> [EXERCISE BRIEF] Work through the lines below and count those holding "Vendita"; reply with the number only.
BEGIN DATA FOR REVIEW
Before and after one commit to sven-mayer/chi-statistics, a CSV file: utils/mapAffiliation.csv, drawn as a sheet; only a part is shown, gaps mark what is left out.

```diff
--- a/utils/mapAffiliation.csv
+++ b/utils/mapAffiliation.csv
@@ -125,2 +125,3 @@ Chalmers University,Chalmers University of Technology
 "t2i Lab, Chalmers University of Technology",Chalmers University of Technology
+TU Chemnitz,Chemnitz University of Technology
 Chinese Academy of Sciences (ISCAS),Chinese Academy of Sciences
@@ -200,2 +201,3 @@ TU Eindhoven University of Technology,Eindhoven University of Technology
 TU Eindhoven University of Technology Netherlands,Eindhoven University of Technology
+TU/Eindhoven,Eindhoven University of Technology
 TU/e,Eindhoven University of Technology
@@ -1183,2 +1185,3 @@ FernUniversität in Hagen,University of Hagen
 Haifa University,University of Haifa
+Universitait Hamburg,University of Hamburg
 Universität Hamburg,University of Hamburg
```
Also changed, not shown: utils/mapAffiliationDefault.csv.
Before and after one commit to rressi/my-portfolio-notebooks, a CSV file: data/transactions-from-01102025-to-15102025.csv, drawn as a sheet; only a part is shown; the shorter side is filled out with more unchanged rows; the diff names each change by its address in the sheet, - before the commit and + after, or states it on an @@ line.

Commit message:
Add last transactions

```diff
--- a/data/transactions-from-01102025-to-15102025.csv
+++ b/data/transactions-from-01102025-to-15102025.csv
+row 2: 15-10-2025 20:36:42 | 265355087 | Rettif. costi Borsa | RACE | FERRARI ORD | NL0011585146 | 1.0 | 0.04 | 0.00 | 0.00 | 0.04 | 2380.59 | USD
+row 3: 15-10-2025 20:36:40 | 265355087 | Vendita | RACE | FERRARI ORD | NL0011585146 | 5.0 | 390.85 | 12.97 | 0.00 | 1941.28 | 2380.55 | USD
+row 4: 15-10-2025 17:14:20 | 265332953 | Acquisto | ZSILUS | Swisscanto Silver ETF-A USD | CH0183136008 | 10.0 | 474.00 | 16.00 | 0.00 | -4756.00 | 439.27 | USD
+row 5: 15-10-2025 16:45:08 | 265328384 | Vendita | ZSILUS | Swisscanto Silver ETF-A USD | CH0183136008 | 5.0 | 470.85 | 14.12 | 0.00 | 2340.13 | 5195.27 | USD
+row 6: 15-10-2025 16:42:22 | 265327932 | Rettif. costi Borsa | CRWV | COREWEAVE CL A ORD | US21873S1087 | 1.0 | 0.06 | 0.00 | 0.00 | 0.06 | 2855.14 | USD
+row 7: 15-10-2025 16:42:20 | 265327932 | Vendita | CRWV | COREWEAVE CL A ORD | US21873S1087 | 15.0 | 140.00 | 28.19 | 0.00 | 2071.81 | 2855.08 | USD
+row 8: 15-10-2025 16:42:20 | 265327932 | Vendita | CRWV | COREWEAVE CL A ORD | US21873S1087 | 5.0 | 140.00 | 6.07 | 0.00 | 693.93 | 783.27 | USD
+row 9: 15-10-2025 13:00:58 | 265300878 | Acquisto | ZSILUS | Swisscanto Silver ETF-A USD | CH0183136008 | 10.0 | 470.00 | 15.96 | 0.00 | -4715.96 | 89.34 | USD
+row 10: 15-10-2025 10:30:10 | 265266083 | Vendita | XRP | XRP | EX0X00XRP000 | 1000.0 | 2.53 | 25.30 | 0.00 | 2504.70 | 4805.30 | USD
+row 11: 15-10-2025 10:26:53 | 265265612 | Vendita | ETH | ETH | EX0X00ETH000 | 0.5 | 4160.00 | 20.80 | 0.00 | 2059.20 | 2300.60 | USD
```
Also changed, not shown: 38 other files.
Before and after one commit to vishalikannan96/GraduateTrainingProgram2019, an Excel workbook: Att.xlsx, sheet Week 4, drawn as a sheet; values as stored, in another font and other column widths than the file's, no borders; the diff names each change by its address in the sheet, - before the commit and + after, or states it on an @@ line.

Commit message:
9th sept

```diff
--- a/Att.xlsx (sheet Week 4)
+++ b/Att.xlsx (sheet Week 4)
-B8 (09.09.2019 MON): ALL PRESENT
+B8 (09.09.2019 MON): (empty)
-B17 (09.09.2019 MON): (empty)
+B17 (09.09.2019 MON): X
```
END DATA FOR REVIEW
> [RESULT] 6